● **Task to carry out**
From the entries that follow, pick out all lines holding "정보통신기획평가원".

● **Records provided**
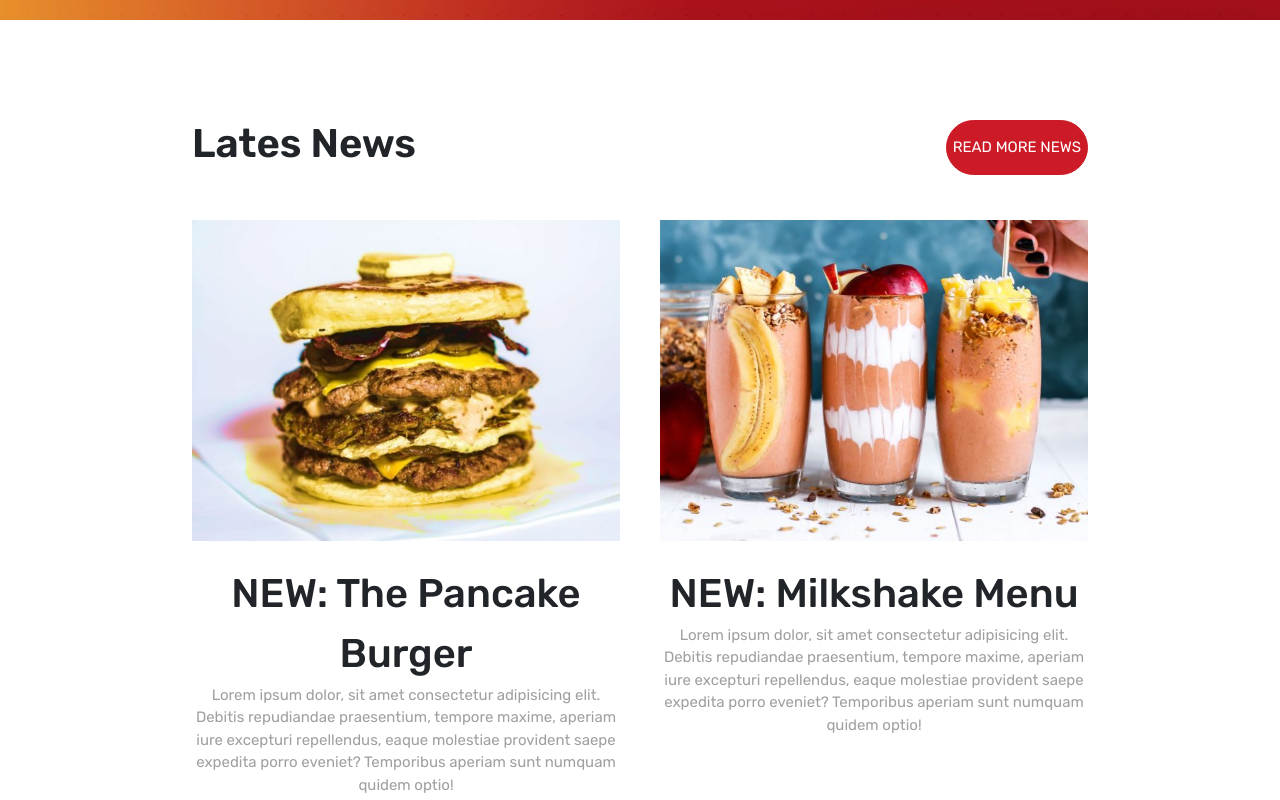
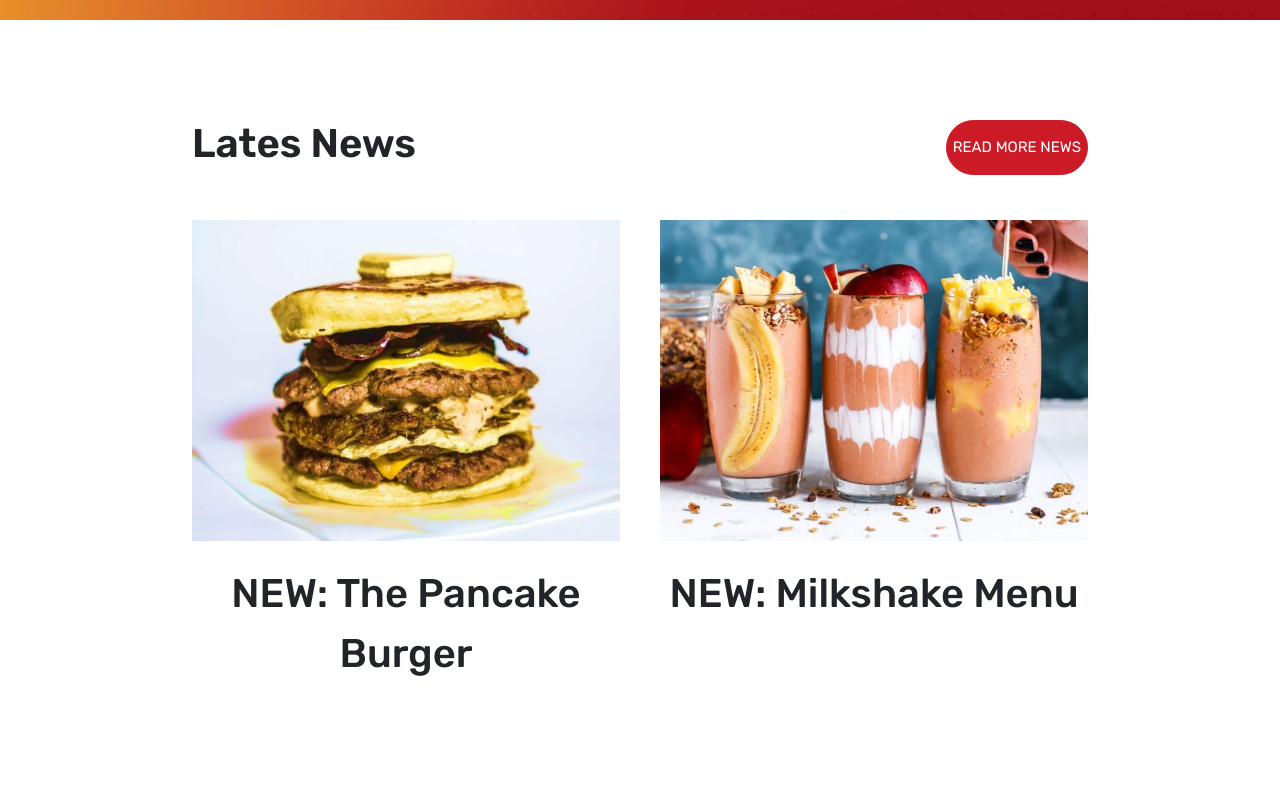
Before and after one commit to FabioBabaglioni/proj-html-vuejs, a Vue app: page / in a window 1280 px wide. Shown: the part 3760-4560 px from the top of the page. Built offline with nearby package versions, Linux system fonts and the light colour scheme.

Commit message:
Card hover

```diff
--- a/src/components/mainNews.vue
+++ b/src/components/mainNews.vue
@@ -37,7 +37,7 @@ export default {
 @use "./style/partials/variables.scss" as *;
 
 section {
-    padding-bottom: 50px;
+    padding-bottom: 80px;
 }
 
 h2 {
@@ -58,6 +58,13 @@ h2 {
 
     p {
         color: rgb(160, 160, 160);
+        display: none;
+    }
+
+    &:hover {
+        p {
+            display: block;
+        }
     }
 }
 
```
--
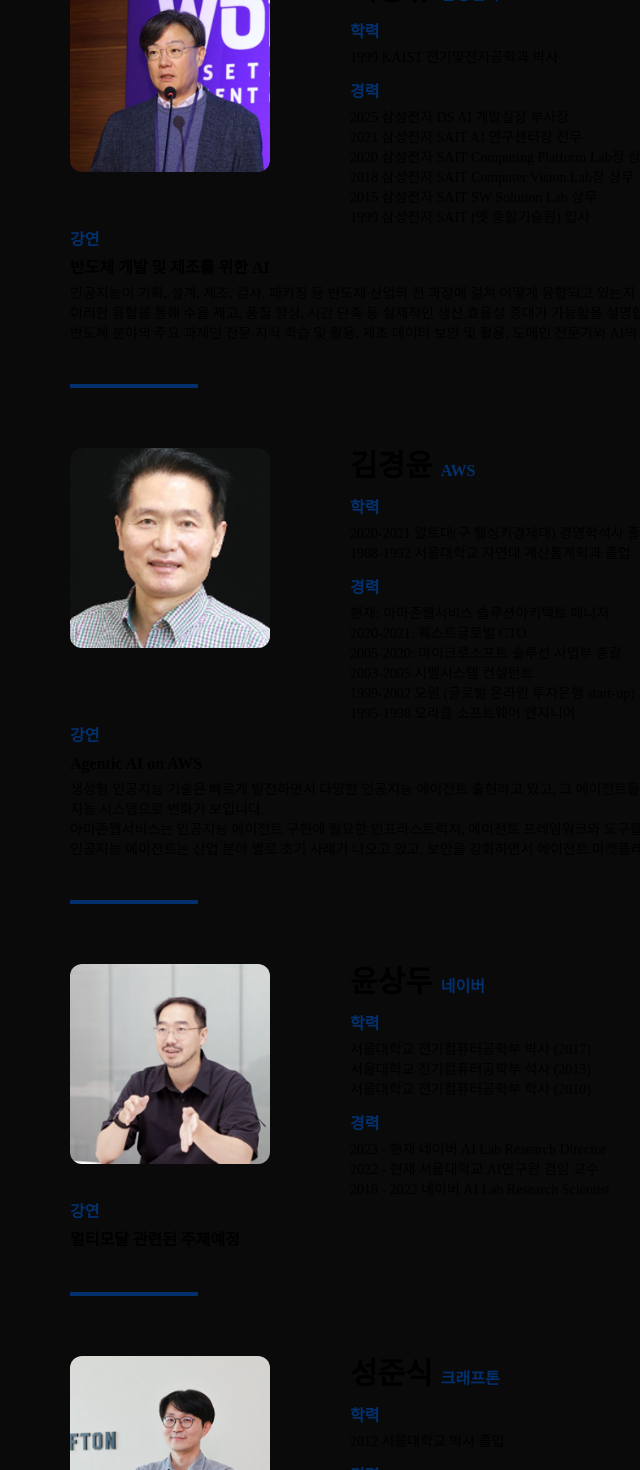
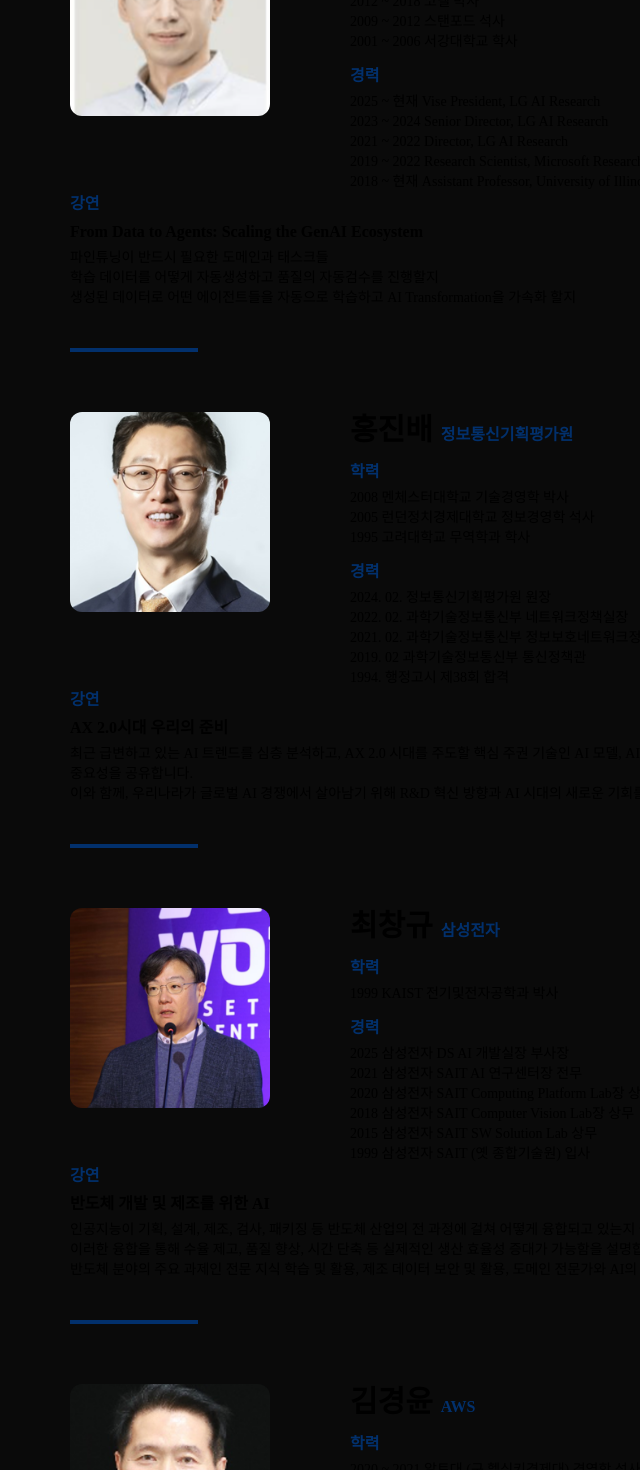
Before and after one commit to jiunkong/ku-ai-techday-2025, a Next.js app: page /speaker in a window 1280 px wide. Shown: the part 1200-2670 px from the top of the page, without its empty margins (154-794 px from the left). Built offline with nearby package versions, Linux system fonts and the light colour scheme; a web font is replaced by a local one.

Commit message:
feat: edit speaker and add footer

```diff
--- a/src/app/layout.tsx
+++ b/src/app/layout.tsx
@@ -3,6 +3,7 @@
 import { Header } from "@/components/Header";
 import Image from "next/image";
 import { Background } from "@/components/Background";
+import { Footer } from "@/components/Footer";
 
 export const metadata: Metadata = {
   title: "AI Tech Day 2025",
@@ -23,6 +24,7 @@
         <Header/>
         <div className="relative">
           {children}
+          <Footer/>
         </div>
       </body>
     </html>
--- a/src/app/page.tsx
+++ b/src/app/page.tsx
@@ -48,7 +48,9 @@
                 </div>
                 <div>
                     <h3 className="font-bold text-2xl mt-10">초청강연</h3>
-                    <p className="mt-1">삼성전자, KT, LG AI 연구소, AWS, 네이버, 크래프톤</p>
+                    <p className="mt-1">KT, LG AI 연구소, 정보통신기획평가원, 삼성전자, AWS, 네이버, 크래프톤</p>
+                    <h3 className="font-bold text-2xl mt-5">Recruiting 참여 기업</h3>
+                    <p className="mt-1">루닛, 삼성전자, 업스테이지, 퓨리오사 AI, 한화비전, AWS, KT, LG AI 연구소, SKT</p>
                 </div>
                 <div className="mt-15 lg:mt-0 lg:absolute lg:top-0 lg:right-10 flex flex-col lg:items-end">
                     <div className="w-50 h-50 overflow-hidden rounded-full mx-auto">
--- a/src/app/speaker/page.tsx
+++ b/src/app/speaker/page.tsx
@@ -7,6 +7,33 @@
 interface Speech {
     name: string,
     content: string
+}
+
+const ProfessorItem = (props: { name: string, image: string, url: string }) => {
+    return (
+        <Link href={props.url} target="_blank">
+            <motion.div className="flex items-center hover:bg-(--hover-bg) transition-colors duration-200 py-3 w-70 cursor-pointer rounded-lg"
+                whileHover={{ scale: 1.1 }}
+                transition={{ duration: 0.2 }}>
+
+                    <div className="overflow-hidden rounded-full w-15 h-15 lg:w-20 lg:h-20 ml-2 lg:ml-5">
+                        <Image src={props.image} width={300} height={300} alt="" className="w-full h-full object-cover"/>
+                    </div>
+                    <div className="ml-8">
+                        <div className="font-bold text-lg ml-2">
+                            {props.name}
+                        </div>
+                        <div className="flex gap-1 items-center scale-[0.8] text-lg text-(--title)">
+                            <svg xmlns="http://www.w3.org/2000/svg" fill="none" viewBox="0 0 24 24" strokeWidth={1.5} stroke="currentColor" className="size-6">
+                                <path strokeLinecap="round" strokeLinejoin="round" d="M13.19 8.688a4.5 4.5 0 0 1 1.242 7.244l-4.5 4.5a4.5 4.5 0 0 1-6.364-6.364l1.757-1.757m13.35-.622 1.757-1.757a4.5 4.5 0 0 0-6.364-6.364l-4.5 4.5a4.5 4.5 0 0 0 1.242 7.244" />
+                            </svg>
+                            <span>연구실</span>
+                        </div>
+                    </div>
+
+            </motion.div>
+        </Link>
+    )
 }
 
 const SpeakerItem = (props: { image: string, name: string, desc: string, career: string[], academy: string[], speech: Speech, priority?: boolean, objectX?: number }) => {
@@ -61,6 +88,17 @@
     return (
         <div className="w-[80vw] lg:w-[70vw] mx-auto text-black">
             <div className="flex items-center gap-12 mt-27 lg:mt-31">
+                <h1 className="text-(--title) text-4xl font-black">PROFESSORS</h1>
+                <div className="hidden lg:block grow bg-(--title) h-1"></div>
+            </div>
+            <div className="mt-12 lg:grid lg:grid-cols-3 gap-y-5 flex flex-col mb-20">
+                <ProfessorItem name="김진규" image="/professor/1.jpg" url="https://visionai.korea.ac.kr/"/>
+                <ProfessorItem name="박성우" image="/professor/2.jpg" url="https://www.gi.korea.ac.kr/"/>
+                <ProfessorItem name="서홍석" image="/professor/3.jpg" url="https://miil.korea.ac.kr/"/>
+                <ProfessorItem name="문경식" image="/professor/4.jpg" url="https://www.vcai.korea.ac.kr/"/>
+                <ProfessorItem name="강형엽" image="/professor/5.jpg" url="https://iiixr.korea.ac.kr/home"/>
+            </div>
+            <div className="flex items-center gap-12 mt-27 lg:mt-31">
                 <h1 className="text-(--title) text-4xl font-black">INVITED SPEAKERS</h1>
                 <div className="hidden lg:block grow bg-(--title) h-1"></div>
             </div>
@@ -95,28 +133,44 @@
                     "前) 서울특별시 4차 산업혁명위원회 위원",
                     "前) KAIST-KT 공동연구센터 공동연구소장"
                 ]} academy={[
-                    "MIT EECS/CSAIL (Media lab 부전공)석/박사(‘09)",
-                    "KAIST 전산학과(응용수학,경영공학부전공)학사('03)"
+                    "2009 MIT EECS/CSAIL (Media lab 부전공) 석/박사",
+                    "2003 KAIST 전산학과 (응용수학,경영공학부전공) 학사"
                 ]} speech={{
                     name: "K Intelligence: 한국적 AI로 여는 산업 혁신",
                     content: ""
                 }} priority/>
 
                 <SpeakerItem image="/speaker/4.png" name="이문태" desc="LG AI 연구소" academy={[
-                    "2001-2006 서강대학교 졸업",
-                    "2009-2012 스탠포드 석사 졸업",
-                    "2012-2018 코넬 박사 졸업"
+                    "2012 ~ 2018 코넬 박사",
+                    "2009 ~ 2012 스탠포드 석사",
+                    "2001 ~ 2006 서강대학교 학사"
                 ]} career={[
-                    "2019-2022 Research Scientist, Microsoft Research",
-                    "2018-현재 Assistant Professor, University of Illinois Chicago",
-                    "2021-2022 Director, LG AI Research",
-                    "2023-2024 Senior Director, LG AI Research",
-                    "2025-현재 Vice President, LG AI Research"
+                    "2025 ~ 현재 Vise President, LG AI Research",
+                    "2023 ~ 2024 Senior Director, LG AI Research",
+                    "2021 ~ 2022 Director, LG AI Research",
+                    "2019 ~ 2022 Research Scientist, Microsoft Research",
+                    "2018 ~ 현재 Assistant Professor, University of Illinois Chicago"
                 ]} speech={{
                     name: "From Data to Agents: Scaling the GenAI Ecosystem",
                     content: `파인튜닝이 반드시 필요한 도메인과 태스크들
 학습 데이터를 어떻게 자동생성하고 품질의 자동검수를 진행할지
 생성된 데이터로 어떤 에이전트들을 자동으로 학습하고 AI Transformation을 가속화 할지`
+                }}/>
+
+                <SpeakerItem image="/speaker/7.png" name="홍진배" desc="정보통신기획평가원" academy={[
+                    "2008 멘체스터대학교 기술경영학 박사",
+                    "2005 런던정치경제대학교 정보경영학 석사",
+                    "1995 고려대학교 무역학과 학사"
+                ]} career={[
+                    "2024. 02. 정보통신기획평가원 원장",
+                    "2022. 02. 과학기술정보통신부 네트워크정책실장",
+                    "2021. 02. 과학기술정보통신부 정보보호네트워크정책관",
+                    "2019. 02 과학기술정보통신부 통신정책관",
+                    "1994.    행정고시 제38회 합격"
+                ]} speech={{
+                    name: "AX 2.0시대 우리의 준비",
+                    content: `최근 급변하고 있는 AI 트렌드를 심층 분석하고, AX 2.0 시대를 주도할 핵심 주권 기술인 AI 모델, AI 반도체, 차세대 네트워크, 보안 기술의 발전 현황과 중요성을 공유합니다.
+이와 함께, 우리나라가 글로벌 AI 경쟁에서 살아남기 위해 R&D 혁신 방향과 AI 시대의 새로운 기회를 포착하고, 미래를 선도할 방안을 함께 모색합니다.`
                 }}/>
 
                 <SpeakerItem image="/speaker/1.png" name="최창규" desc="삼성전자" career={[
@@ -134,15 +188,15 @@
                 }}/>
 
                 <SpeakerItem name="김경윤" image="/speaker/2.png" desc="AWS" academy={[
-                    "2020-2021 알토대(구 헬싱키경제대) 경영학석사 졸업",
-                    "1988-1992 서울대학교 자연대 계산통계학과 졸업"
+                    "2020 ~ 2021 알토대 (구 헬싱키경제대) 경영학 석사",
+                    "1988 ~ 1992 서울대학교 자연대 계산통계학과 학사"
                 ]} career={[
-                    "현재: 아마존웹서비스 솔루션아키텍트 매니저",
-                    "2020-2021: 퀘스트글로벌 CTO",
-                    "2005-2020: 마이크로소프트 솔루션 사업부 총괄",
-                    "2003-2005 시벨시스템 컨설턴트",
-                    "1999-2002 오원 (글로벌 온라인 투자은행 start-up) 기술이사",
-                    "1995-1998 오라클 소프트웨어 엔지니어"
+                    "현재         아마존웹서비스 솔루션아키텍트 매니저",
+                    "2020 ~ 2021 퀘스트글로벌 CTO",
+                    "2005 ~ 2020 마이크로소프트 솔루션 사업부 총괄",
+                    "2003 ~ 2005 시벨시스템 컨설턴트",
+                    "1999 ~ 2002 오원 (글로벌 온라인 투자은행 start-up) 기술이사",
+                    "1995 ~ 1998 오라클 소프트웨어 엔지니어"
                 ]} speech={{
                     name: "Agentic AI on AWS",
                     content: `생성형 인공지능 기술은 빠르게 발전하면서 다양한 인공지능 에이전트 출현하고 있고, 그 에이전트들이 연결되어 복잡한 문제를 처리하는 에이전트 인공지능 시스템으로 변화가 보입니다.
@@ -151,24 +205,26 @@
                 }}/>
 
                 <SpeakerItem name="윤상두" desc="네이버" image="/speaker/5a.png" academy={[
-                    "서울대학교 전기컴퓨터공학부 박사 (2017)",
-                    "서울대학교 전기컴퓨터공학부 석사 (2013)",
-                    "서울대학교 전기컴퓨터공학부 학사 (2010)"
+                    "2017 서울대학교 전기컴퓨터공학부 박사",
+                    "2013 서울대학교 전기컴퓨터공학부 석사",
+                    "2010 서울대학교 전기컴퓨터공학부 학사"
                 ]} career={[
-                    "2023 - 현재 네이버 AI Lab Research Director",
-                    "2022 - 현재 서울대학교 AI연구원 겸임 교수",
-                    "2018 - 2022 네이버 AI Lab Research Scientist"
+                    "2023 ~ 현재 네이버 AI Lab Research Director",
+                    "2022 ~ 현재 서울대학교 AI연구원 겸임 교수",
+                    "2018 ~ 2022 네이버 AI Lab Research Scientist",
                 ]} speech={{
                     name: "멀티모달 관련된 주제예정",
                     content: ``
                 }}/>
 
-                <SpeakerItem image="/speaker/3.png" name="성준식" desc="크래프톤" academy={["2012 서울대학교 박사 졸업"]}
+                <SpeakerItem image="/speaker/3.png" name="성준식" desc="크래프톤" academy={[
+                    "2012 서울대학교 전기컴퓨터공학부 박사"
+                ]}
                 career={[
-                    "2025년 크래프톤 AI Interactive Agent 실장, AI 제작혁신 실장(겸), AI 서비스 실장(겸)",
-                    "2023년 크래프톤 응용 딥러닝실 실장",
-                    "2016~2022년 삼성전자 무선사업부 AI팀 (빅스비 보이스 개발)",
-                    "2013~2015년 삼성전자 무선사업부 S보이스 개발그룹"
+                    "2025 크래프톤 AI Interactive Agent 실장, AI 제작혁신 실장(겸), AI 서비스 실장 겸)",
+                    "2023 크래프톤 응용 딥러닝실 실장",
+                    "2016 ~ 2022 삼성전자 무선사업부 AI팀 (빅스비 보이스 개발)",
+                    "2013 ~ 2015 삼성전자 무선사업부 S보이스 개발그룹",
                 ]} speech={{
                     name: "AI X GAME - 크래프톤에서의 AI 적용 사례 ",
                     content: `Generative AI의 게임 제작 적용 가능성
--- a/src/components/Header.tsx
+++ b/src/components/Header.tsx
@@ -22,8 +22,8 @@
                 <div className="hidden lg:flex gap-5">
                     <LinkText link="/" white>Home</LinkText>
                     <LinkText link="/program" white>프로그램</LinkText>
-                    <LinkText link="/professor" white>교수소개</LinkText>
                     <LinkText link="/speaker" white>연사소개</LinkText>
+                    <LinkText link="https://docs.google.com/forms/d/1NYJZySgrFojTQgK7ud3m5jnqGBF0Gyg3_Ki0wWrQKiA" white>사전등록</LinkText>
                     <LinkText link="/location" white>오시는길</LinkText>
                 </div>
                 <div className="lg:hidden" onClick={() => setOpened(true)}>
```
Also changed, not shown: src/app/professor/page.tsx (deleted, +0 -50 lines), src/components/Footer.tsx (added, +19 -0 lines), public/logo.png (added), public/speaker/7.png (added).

● **Exercise answer**
+                    <p className="mt-1">KT, LG AI 연구소, 정보통신기획평가원, 삼성전자, AWS, 네이버, 크래프톤</p>
+                <SpeakerItem image="/speaker/7.png" name="홍진배" desc="정보통신기획평가원" academy={[
+                    "2024. 02. 정보통신기획평가원 원장",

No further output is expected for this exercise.